Police used pepper spray and a Taser on a 16-year-old boy who became combative, punching an officer’s head and body, during a traffic stop Friday, authorities said.
When reached Wednesday evening, the boy’s mother said through tears that she repeatedly warned the officer that her son was autistic while apologizing for his unresponsiveness.
According to Burbank police, the officer stopped the woman just before 4:30 p.m. near Burbank Boulevard and Hollywood Way after noticing the front passenger, the teenage boy, was not wearing a seatbelt.
The teen told the officer that he forgot to put it on, while his mother, the driver, said she was in a rush to get somewhere, police said.
During the stop, the teen began to argue with his mother and the officer, at one point indicating that he wanted to fight the officer “hand-to-hand,” said Burbank Police Sgt. Claudio Losacco.
Tawnya Nevarez, the boy’s mother, said Wednesday that during the stop, she asked the officer to step back so she could calm her son down, but the officer would not move.
According to police, the officer, who’s been with the department for four years, explained that everyone is required to wear a seatbelt.
After the boy interrupted him with “inflammatory dialogue,” the officer decided to “deescalate” the situation by returning the driver’s license to the mother with a warning instead of a citation, Losacco said.
The officer then asked the teenager to put his seatbelt on. He reportedly responded that he would only do so when the officer walked away. When the officer stepped back, the boy put on his seatbelt.
According to police, sometime after the boy put his seatbelt on, he removed it and told the officer he was going to “fight him right now,” kicking the car door open into the officer’s knees. He then reportedly dared the officer to call for backup while his mother tried to keep him in the car.
Eventually he got out of the car, police said, took off his sweatshirt and approached the officer in a fighting stance, telling the officer to pepper spray him.
The officer used pepper spray, but it didn’t have an effect on the teenager, who then punched the officer multiple times, knocking off his glasses, Losacco said.
At that point, the officer shot him with a Taser and handcuffed him.
Nevarez said that her 14-year-old daughter was also pepper-sprayed, and her 3-year-old niece was also in the car.
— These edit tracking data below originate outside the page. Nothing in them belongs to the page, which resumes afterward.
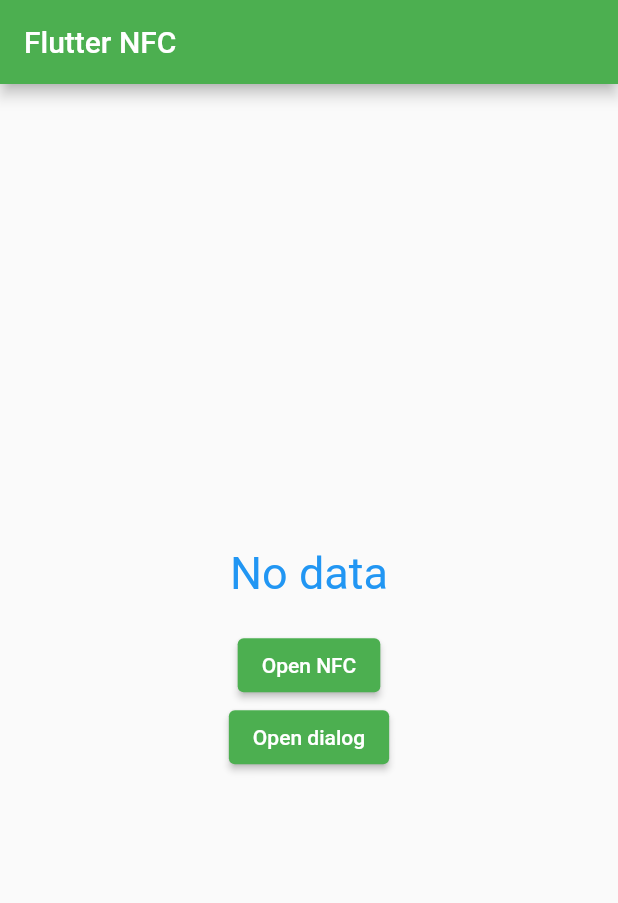
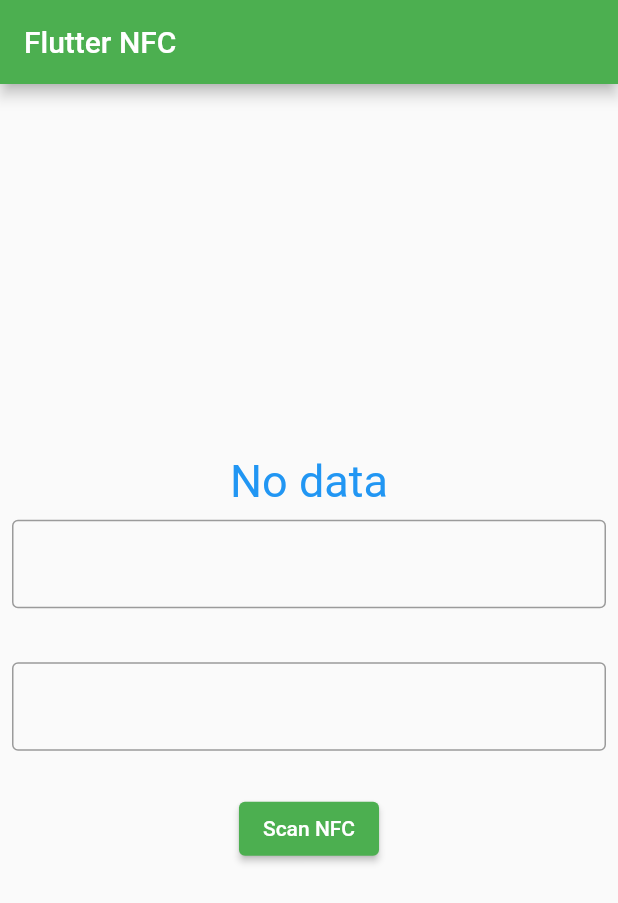
Before and after one commit to nguyenvanque/nfc_flutter, a Flutter app: the screen it shows after launch, on a phone screen of 412 x 824 dp. Shown: the top 903 px of the screen. Run offline on Flutter 3.47's test engine with Material 2 defaults, Android fonts, the phone set to English and light mode, and no system bars.

Commit message:
pass data to android

```diff
--- a/lib/main.dart
+++ b/lib/main.dart
@@ -9,15 +9,15 @@ const KEY_NATIVE = "showNativeView";
 class MyApp extends StatelessWidget {
   @override
   Widget build(BuildContext context) {
-    return  MaterialApp(
+    return MaterialApp(
       title: 'Flutter NFC',
       initialRoute: '/',
       routes: {
         '/': (context) => MyHomePage(),
         '/reader_page': (context) => MyHomePage(),
-
       },
-      theme:  ThemeData(
+      debugShowCheckedModeBanner: false,
+      theme: ThemeData(
         primarySwatch: Colors.green,
       ),
     );
@@ -33,18 +33,21 @@ class MyHomePage extends StatefulWidget {
 
 class _MyHomePageState extends State<MyHomePage> {
   static const platform = MethodChannel(CHANNEL);
-  String _message="";
+  String _message = "";
+
+  final edtP1 = TextEditingController();
+  final edtP2 = TextEditingController();
+
   @override
   void initState() {
-    _getMessage().then((String message) {
-      setState(() {
-        _message = message;
-        if(message!=null||!message.isEmpty){
-          Future.delayed(Duration.zero, () => _showMyDialog(message));
-        }
-      });
-
-    });
+    // _getMessage().then((String message) {
+    //   setState(() {
+    //     _message = message;
+    //     if (message != null || !message.isEmpty) {
+    //       Future.delayed(Duration.zero, () => _showMyDialog(message));
+    //     }
+    //   });
+    // });
 
     super.initState();
   }
@@ -52,28 +55,62 @@ class _MyHomePageState extends State<MyHomePage> {
   @override
   Widget build(BuildContext context) {
     return Scaffold(
-      appBar:  AppBar(
-        title:  Text("Flutter NFC"),
+      appBar: AppBar(
+        title: Text("Flutter NFC"),
       ),
-      body:  Center(
-        child:  Column(
+      body: Center(
+        child: Column(
           mainAxisAlignment: MainAxisAlignment.center,
           children: <Widget>[
-            Text(_message==null||_message.isEmpty?"No data":_message,style: TextStyle(fontSize: 30,color: Colors.blue),),
-            SizedBox(height: 20,),
+            Text(
+              _message == null || _message.isEmpty ? "No data" : _message,
+              style: TextStyle(fontSize: 30, color: Colors.blue),
+            ),
+            Padding(
+              padding: const EdgeInsets.all(8.0),
+              child: TextField(
+                controller: edtP1,
+                decoration: InputDecoration(
+                    border: OutlineInputBorder(),
+                    labelText: '',
+                    hintText: 'Enter Your pin1'),
+              ),
+            ),
+            SizedBox(
+              height: 20.0,
+            ),
+            Padding(
+              padding: const EdgeInsets.all(8.0),
+              child: TextField(
+                controller: edtP2,
+                decoration:
+                    InputDecoration(
+                        border: OutlineInputBorder(),
+                        labelText: '',
+                        hintText: 'Enter Your pin2'),
+              ),
+            ),
+            SizedBox(
+              height: 20,
+            ),
+            // ElevatedButton(
+            //   child: Text('Open NFC'),
+            //   onPressed: showNativeView,
+            // ),
             ElevatedButton(
-              child:  Text('Open NFC'),
-              onPressed: showNativeView,
+              child: Text('Scan NFC'),
+              onPressed: _getMessage,
             ),
-            ElevatedButton(
-              child:  Text('Open dialog'),
-              onPressed: ()=>_showMyDialog("ddd"),
-            ),
+            // ElevatedButton(
+            //   child:  Text('Open dialog'),
+            //   onPressed: ()=>_showMyDialog("ddd"),
+            // ),
           ],
         ),
       ),
     );
   }
+
   Future<void> _showMyDialog(message) async {
     return showDialog<void>(
       context: context,
@@ -83,15 +120,21 @@ class _MyHomePageState extends State<MyHomePage> {
           title: const Text('Notification has data'),
           content: SingleChildScrollView(
             child: ListBody(
-              children:  <Widget>[
+              children: <Widget>[
                 Text('This is data scan nfc'),
-                Text(message,style: TextStyle(fontSize: 20,color: Colors.black),),
+                Text(
+                  message,
+                  style: TextStyle(
+                      fontSize: 20,
+                      color: Colors.black,
+                      fontWeight: FontWeight.bold),
+                ),
               ],
             ),
           ),
           actions: <Widget>[
             TextButton(
-              child: const Text('Approve'),
+              child: const Text('Close  '),
               onPressed: () {
                 Navigator.of(context).pop();
               },
@@ -101,6 +144,7 @@ class _MyHomePageState extends State<MyHomePage> {
       },
     );
   }
+
   Future<Null> showNativeView() async {
     await platform.invokeMethod(KEY_NATIVE);
   }
@@ -112,14 +156,14 @@ class _MyHomePageState extends State<MyHomePage> {
         return Future.value("");
     }
   }
+
   Future<String> _getMessage() async {
-    var sendMap = <String, dynamic> {
-      'from' : 'Brandon',
-    };
+    var sendMap = <String, dynamic>{
+      'edtP1': edtP1.text,
+      'edtP2': edtP2.text};
     String? value;
     try {
-      value = await platform.invokeMethod('getDataNfc', sendMap);
-
+      value = await platform.invokeMethod('getPin', sendMap);
     } catch (e) {
       print(e);
     }
@@ -127,7 +171,6 @@ class _MyHomePageState extends State<MyHomePage> {
     return value!;
   }
 }
-
 
 // class MyHomePage extends StatelessWidget {
 //
```
Also changed, not shown: pubspec.lock, 6 other files.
She referred all other questions about the incident to her attorney, who was not immediately available for comment.
After the boy was medically cleared at a local hospital, he was admitted to a mental health facility, police said.
Juvenile detectives are investigating the incident, which was captured on the officer’s audio recorder.
The agency’s critical incident review board will also review the officer’s conduct — a routine for all uses of force.
Alene Tchekmedyian, firstname.lastname@example.org